At around 10:00 am ET, 12 to 15 of their number will muster in historic Statuary Hall, then march past cameras as they advance on the House chamber, where inside the lights and microphones are still cold. No matter, for once inside the gates they will turn and deliver a series of addresses urging Speaker Nancy Pelosi to bring the body back into session in order to vote on offshore drilling.
One thing that this isn't -- it's not a session of Congress. The House has adjourned until after Labor Day. What we have here is a group of Republicans who have delayed or busted their vacations in order to invite staffers and bewildered -- yet delighted -- tourists onto the floor to listen to them rail against Democrats and for more drilling.
And yet who knows? Maybe the guerilla tactics will really catch fire and the speaker's hand will be forced. It's worth noting that they are specifically not going to be calling on the president to call Congress back, as he has the power to do. They are focusing their attentions on Pelosi, who at this point is not likely to cave in. That might have something to do with it, since it is an open question whether or not members -- both Rs and Ds -- really want to come back here from hither and yon in the middle of the sacrosanct August recess to deal with this. Would the president bust his vacation, too? Best to keep the focus on Pelosi.
In any event, it's been obvious for weeks that Republicans think they have a winner with the issue of expanded offshore drilling. They have seized upon it like a lifeline in a year when most expect them to lose yet more seats in both the House and the Senate come November. Now, from the depths of their electoral despair, they are discovering that they still have some fight left in them.

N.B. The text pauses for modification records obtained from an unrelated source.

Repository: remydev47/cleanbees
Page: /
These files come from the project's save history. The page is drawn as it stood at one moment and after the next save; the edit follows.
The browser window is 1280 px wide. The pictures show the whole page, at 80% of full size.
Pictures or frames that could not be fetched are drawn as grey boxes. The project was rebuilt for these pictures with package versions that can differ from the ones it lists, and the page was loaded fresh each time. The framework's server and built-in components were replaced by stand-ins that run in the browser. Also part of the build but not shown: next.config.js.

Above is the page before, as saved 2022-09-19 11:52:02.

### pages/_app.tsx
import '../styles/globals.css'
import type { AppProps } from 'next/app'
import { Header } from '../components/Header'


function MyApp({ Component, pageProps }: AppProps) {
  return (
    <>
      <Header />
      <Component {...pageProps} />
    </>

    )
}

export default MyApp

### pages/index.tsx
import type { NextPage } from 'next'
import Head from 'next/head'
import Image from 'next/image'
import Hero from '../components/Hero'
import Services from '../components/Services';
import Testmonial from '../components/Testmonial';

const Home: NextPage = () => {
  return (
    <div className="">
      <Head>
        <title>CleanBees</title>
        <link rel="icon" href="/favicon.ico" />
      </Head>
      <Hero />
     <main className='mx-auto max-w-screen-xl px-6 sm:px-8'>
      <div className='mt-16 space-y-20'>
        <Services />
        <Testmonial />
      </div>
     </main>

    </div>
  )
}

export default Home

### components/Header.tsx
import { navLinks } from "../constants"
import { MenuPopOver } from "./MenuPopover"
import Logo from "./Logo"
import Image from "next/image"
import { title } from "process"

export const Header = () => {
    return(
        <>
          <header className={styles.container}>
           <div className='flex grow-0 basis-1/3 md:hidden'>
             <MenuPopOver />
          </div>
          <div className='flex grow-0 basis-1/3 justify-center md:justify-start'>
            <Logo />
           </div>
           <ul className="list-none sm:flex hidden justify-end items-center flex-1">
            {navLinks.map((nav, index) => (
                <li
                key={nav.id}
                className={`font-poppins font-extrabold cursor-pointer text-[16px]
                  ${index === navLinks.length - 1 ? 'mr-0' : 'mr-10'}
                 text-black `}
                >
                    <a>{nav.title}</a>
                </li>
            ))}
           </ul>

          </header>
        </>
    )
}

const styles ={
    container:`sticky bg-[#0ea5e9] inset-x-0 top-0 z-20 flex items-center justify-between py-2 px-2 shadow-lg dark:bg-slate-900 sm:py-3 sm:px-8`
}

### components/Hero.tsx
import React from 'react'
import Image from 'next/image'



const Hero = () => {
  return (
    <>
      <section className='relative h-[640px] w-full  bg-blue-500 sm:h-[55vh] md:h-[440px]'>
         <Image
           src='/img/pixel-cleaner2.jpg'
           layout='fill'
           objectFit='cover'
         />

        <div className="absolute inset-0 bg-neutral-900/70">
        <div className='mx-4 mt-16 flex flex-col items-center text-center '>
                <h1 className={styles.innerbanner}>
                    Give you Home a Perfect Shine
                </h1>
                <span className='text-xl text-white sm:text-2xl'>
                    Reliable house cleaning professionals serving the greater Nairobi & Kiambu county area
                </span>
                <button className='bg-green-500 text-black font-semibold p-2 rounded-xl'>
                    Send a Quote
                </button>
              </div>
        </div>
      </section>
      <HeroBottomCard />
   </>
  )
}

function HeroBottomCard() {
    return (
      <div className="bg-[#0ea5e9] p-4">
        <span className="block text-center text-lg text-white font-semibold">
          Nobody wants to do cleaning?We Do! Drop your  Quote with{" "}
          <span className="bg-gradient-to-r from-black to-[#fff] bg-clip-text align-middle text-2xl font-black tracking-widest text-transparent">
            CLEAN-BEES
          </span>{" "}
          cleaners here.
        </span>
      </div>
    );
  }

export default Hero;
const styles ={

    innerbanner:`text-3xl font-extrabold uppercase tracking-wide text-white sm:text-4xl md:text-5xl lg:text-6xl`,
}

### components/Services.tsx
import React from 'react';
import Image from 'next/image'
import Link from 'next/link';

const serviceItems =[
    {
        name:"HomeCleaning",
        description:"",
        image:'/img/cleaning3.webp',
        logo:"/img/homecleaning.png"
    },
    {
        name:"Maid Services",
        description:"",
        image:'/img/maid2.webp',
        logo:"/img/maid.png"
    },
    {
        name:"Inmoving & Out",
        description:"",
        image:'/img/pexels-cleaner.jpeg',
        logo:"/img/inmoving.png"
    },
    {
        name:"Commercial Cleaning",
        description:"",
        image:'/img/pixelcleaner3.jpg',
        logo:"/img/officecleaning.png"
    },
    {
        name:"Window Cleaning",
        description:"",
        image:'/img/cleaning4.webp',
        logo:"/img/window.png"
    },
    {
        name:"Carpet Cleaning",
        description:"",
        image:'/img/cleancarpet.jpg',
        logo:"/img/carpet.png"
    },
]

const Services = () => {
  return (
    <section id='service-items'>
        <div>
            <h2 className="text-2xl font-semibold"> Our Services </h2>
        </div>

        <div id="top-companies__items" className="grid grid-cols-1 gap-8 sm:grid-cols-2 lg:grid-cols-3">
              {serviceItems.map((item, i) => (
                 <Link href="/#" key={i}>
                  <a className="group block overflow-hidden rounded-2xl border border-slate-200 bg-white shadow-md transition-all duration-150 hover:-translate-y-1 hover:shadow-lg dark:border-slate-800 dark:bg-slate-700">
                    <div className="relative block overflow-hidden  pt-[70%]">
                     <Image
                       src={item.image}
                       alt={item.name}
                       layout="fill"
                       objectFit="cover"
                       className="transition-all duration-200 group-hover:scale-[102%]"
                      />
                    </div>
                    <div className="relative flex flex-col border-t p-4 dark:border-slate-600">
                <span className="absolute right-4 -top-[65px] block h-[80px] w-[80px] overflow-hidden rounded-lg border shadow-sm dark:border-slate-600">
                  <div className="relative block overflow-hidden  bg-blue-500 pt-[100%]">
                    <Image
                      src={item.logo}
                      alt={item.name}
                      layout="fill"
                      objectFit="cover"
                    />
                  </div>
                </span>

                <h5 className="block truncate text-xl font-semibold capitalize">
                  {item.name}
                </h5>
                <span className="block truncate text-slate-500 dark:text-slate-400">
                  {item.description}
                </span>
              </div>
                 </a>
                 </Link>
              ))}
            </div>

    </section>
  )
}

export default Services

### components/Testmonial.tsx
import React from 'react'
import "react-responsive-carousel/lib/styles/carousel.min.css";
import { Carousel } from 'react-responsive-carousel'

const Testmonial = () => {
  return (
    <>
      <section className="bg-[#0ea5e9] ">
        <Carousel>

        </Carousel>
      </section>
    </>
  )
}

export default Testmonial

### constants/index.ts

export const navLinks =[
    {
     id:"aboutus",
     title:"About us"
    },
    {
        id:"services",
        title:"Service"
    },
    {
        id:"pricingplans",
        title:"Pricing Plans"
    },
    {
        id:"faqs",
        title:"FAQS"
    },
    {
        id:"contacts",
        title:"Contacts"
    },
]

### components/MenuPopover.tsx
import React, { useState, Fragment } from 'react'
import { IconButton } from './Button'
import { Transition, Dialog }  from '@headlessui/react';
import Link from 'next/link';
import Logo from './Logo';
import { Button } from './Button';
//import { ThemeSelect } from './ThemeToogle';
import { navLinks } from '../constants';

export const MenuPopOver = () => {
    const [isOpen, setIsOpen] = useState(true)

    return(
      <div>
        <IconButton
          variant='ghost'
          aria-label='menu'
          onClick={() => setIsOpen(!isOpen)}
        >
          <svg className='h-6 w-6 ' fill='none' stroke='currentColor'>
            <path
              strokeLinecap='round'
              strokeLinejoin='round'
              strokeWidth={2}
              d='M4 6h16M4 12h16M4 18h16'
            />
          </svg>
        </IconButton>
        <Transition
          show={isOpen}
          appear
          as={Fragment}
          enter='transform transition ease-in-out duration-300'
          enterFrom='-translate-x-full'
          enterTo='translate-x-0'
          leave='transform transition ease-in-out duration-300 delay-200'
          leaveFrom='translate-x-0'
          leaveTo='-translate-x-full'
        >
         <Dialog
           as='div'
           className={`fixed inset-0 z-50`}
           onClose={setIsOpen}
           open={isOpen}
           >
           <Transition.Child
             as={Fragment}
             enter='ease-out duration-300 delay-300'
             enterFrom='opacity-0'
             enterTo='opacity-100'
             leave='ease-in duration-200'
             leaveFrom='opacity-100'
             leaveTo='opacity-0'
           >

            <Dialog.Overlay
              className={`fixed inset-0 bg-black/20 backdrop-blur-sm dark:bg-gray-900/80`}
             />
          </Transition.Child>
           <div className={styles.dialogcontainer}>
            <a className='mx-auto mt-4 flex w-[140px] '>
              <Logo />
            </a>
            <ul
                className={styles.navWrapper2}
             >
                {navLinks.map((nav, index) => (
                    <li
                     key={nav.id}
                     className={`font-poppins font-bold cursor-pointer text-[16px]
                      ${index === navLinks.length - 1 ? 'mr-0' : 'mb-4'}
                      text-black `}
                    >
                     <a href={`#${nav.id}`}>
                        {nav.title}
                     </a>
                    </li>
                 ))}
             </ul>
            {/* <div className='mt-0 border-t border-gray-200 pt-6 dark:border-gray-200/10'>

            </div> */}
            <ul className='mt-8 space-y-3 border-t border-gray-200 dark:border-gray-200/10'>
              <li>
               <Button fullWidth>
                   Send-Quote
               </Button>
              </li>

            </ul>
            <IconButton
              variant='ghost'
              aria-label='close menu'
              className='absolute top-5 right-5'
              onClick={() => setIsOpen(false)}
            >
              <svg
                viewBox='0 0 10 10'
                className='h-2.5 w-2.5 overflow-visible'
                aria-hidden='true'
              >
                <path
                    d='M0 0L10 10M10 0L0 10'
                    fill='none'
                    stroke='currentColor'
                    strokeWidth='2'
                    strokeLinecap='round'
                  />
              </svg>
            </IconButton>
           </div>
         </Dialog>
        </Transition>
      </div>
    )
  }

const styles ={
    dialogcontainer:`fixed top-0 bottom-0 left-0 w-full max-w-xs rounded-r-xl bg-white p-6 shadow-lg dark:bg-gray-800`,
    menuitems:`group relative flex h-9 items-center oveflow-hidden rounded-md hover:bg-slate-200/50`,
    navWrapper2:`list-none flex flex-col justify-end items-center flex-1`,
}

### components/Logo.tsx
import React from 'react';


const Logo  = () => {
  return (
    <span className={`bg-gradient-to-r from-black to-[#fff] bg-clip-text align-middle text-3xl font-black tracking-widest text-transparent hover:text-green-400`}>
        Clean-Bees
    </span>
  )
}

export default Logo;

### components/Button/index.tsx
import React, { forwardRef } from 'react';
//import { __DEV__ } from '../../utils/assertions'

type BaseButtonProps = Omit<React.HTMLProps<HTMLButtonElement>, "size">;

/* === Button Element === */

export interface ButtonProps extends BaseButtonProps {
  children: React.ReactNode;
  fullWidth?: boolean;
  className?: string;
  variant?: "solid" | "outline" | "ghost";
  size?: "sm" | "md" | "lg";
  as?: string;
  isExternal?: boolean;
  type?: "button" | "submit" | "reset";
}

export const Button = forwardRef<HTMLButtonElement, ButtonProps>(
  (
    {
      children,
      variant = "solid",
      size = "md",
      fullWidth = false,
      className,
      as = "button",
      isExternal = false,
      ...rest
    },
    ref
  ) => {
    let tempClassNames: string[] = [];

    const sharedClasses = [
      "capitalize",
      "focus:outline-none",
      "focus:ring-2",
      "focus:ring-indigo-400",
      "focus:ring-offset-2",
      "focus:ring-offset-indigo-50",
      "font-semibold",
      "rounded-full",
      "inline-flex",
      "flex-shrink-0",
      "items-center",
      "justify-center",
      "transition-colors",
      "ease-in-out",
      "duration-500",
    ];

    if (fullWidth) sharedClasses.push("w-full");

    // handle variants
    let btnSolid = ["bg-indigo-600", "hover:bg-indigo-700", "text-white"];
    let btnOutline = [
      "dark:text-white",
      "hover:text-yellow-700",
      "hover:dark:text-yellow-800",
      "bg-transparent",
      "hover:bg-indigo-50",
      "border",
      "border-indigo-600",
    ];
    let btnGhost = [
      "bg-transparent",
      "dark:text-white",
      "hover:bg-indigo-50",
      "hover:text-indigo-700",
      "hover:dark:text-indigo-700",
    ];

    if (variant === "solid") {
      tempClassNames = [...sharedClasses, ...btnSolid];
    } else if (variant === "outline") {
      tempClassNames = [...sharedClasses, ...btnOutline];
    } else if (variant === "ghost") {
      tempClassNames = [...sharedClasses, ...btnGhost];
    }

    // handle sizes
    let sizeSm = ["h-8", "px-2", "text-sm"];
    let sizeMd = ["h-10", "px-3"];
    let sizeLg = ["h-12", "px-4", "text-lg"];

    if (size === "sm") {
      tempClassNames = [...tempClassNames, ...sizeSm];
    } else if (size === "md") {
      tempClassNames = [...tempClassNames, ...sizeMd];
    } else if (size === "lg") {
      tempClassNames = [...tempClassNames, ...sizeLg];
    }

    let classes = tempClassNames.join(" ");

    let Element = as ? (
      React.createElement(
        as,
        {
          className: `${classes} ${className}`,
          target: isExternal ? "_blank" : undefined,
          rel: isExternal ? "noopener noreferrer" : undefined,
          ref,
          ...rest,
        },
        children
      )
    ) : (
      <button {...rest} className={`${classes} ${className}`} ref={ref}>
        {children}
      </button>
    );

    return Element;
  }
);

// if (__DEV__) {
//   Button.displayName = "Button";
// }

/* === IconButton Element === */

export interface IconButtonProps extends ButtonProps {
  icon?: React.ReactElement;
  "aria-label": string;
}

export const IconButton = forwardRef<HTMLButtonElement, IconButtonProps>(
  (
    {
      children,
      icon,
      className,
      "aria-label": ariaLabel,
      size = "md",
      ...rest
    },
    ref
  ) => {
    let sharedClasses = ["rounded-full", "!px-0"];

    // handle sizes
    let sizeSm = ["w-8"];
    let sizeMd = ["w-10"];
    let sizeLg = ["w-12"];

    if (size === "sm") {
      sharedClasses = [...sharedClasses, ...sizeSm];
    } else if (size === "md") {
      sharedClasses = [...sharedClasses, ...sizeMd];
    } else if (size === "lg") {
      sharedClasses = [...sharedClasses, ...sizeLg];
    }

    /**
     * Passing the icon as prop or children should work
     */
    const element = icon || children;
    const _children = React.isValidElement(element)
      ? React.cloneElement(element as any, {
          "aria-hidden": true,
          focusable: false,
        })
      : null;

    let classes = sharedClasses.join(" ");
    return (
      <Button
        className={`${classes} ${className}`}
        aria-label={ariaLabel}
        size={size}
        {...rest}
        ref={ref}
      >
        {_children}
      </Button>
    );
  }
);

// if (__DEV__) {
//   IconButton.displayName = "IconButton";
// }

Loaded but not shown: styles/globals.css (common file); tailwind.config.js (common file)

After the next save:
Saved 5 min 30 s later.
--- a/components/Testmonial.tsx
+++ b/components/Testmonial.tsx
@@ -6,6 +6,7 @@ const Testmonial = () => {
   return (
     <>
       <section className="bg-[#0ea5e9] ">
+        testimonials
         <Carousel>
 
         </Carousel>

So the House remains dark, the mics are off. The robo cameras in the chamber -- the ones whose output we see on C-Span -- are controlled by the House itself (read: Nancy Pelosi) and are also off and turned to face the wall.
Again, the revolution will not be televised. (But there was a video shot by a staffer from the last one that's on YouTube.)